■ **Directions for this task**
Please return every line in the entries below with the word "single" in it.

■ **Data items**
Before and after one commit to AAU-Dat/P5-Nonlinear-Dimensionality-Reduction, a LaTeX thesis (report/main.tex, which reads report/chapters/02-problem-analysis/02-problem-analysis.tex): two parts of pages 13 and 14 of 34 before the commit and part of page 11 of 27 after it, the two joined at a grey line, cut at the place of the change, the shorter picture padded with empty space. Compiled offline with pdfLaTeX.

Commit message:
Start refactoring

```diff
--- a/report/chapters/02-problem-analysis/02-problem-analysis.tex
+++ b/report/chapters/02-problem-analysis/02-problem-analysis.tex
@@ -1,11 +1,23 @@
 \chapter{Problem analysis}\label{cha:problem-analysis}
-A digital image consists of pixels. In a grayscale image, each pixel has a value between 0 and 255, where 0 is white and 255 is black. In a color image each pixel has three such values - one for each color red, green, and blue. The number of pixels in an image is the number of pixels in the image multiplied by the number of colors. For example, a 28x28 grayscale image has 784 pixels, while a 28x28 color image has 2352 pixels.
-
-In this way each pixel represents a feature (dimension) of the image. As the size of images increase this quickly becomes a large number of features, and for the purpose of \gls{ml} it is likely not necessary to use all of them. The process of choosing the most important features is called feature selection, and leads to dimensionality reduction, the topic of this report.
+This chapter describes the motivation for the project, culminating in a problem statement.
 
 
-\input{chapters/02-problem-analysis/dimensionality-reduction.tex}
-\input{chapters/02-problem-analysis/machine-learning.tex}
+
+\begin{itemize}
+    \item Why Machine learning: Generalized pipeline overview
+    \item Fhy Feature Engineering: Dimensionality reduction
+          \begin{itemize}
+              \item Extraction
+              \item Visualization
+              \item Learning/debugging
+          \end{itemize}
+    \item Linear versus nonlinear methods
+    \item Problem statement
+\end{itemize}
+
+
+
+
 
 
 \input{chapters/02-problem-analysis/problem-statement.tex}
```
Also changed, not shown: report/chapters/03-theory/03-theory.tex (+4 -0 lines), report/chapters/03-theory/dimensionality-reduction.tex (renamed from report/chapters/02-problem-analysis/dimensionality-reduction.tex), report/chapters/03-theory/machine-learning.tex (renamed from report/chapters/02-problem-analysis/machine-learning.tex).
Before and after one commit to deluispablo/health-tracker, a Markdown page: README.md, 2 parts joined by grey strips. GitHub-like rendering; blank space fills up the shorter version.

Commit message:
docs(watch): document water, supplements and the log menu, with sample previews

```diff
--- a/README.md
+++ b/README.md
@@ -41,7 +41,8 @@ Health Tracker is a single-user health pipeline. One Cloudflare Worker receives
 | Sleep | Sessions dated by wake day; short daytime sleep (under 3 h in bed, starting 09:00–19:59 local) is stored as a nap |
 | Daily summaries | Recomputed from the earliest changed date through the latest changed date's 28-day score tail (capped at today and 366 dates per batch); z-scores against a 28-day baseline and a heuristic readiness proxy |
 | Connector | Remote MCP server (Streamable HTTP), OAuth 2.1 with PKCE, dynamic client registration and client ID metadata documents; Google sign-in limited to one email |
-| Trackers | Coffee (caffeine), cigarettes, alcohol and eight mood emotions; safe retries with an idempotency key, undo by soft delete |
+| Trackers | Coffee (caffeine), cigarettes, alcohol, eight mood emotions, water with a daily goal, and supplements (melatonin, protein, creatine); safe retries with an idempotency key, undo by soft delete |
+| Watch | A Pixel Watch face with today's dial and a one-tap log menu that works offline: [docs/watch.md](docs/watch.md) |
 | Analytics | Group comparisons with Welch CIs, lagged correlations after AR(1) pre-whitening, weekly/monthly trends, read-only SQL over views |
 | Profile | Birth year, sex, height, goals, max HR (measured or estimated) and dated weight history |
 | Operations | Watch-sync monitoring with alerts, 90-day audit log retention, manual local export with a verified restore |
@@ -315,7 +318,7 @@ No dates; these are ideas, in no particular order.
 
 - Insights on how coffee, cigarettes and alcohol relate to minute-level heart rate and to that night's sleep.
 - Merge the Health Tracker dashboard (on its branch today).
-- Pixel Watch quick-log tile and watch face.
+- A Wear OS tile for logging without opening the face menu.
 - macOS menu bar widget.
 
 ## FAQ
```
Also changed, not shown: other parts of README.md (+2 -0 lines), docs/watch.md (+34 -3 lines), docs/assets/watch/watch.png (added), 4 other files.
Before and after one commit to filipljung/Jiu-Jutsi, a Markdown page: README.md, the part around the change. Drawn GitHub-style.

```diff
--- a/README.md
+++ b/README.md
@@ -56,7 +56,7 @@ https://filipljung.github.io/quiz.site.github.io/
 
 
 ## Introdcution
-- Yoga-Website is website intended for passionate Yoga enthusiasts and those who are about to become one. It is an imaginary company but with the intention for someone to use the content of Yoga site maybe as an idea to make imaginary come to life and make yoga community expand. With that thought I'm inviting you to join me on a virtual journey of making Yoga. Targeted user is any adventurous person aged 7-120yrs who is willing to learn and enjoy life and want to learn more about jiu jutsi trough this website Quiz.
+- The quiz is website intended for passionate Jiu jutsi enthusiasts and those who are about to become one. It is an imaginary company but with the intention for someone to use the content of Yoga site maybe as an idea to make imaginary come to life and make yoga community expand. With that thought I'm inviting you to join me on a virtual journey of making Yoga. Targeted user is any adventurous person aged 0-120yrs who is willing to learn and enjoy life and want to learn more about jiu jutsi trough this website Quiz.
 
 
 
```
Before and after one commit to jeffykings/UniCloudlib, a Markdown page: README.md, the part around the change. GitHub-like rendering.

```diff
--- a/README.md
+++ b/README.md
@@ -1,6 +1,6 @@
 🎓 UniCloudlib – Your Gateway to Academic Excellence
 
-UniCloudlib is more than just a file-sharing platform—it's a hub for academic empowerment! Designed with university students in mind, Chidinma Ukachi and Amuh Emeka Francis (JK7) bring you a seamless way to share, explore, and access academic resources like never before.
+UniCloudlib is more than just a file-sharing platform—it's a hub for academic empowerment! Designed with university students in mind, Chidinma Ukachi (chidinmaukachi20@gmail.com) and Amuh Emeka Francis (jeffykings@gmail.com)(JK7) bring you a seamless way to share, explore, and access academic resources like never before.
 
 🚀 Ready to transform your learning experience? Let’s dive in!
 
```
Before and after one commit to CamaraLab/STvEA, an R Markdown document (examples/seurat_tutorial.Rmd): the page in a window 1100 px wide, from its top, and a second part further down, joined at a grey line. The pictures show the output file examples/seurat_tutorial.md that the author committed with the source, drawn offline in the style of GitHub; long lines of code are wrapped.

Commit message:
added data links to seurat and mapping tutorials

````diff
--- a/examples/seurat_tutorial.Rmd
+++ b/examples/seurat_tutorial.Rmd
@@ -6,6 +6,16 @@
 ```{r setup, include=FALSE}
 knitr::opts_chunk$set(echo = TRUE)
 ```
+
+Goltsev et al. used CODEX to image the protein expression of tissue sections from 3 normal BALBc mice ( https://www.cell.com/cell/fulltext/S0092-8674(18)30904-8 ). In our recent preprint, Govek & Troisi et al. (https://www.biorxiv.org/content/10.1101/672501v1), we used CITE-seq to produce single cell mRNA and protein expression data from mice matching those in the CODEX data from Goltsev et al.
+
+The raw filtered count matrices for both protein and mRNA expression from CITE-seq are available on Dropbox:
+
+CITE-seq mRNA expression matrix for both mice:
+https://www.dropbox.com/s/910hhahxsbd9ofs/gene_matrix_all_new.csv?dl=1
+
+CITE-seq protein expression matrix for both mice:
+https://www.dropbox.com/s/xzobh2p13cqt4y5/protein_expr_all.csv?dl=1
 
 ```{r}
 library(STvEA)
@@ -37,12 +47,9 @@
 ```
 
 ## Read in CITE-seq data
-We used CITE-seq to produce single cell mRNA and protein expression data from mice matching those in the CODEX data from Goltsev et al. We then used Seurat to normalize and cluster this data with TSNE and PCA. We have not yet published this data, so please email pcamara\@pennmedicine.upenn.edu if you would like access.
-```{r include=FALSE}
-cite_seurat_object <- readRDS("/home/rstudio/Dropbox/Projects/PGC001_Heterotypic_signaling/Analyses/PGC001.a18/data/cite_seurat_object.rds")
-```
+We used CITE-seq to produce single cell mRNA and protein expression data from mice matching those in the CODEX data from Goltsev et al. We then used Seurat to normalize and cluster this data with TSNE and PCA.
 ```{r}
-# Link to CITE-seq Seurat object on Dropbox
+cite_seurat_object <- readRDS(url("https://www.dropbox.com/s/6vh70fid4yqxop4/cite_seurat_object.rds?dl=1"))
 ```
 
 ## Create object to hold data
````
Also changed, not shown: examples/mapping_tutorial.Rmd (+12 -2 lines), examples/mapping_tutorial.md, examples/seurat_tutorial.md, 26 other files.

■ **Solution for this exercise**
@@ -41,7 +41,8 @@ Health Tracker is a single-user health pipeline. One Cloudflare Worker receives
+Goltsev et al. used CODEX to image the protein expression of tissue sections from 3 normal BALBc mice ( https://www.cell.com/cell/fulltext/S0092-8674(18)30904-8 ). In our recent preprint, Govek & Troisi et al. (https://www.biorxiv.org/content/10.1101/672501v1), we used CITE-seq to produce single cell mRNA and protein expression data from mice matching those in the CODEX data from Goltsev et al.
-We used CITE-seq to produce single cell mRNA and protein expression data from mice matching those in the CODEX data from Goltsev et al. We then used Seurat to normalize and cluster this data with TSNE and PCA. We have not yet published this data, so please email pcamara\@pennmedicine.upenn.edu if you would like access.
+We used CITE-seq to produce single cell mRNA and protein expression data from mice matching those in the CODEX data from Goltsev et al. We then used Seurat to normalize and cluster this data with TSNE and PCA.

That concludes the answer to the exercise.